Linking the Generations - Yom Rishon shel Pesach 1st Day of Passover Holidays (Exodus 12:37-42, 13:3-10)
Yom Rishon shel Pesach
1st Day of Passover
Exodus 12:37-42, 13:3-10 (Bo)
The Israelites journeyed from Rameses to Succoth, about six hundred thousand men on foot …
Freedom, Equality and Redemption
These were the three main themes that our students mentioned when asked what they had learned were the most important values we learn from Passover.
This week, we read from the Passover selection that brings us back to Bo (go!) Consistently in services, we have been awaiting this time of year because as we have been reading about the Exodus from Egypt since early February and we have been foreshadowing Pesach.
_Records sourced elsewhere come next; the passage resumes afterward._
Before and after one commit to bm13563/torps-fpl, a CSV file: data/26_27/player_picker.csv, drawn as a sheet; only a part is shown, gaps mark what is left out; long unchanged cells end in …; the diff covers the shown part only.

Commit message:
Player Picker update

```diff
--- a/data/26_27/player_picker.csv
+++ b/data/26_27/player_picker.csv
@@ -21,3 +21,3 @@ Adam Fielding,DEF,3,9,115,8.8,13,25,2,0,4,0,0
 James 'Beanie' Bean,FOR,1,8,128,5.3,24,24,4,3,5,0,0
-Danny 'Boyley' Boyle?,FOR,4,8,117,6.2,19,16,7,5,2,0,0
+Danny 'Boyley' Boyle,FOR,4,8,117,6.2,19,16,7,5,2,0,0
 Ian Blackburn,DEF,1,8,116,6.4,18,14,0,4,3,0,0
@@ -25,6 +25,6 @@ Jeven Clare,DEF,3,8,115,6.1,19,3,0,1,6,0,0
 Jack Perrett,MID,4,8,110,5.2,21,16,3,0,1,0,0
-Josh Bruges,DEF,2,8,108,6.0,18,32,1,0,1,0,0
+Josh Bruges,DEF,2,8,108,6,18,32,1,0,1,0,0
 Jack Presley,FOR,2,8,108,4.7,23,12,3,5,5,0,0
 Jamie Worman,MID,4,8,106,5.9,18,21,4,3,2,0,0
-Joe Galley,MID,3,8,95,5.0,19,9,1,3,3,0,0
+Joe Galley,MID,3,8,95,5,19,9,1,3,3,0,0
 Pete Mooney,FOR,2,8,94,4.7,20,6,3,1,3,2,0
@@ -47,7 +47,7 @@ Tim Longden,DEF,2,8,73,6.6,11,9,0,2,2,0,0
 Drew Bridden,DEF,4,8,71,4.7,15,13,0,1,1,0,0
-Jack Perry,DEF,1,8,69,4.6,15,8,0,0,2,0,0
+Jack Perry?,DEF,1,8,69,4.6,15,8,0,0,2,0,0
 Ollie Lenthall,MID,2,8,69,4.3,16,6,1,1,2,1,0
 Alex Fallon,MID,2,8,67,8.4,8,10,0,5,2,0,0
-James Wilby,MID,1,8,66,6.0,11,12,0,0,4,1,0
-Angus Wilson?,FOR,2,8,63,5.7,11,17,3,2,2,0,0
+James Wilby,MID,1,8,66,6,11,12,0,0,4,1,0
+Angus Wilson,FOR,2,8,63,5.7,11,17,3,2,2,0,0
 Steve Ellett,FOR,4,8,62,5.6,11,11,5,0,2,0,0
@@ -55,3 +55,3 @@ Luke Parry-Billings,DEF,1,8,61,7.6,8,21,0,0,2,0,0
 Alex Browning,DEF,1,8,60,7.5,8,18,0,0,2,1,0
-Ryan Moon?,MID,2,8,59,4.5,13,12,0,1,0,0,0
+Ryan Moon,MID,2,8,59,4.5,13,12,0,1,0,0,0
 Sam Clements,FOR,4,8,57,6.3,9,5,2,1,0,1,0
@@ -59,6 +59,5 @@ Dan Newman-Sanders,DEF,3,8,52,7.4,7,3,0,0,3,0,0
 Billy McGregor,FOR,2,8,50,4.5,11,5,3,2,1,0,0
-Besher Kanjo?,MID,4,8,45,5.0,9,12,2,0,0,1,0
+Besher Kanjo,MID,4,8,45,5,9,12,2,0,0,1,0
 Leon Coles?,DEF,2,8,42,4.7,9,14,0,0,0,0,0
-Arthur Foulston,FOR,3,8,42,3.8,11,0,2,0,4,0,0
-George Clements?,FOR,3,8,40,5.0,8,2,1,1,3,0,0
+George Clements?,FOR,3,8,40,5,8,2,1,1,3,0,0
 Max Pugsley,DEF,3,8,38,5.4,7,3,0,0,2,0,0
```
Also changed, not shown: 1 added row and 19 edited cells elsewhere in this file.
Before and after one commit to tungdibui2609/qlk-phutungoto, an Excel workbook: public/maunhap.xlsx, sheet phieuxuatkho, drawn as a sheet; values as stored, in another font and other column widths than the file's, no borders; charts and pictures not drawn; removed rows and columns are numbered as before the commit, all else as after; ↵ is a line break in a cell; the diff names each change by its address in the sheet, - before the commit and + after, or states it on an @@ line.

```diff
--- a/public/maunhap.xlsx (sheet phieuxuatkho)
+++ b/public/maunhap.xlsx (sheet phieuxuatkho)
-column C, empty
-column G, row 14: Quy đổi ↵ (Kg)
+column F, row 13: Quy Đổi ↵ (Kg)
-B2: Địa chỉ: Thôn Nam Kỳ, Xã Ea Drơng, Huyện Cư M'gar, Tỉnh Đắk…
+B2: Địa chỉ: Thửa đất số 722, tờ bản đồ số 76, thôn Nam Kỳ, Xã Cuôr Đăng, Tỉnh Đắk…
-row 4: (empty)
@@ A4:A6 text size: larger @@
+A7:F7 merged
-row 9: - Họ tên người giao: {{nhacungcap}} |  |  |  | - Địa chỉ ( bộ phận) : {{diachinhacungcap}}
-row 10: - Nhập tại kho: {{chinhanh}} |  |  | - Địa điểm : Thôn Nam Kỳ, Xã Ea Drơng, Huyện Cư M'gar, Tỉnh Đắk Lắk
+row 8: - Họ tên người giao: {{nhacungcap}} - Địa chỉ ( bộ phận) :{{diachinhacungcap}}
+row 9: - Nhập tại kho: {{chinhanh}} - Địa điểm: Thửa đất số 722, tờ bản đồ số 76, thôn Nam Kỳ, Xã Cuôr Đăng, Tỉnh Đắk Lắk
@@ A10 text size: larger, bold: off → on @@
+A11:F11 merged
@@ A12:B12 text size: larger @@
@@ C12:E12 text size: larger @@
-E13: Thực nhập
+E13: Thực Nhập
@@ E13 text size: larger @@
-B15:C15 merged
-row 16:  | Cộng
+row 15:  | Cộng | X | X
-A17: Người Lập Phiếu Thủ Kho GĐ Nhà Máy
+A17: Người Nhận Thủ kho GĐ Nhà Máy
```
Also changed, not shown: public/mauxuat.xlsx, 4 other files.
The centrality of the Exodus narrative in our tradition is undeniable. Mitzrayim is one of the most frequently occurring words in the Torah and there is good reason for that. Mi Chamocha – a song about moving from bondage to freedom – has the singular privilege of bringing us back to that moment in every service we are a part of. So we ask the question, why? Why is this story so central, so important and so relevant?
Well, if our students are correct, the themes of Freedom, Equality, and Redemption are probably some of the most important concepts one might need to live a good life. And Passover – and the references throughout our narrative and liturgy – remind us to reflect on those themes more often than any other. We can be slaves to so many things. How do we free ourselves when that happens? Enslaving another – either literally in the common usage or figuratively in other more nuanced ways – is something we never want to be a part of and should work to eradicate. And redemption – the idea that we can always be freed or that we can always recover from a moment of weakness – what an amazing concept for people to understand. For a student to realize that a wrong can quickly be atoned for and a behavior quickly changed is most likely a liberating concept in the pressure filled world of youth today.
More importantly, our students also understand these concepts are not just about history and philosophy. Passover comes around every year and is referenced in every service so we can remember that we were once slaves in Egypt. Therefore it is our obligation to make sure that doesn’t happen to us or any other group of people ever again. And to do that we need to act. We need to care. We need to notice. We need to remember what it must have been like for the slaves of Pharaoh so that we can realize how hard we must work against those evils today.
In a concluding conversation and in response to one student’s question, we focused on the phrase "mixed multitude” in this Parashah. A diverse group of people, Israelites and others, left Egypt. And later on in the Parashah, there is explicit reference given to those people who were not children of Jacob, but who wanted to be a part of our community. If those people wanted to fallow the God of Abraham and were willing to adopt the teachings of Moses, they could. They were welcomed. Even then, the stranger was welcomed. We live in a diverse world and in a diverse country. Our tradition teaches us that remembering Passover and the joys of freedom are for everyone.
Additional Torah Study Resources:
ReformJudaism.org Torah Study / Leading a Family Torah Discussion
week’s Parasha for Tweens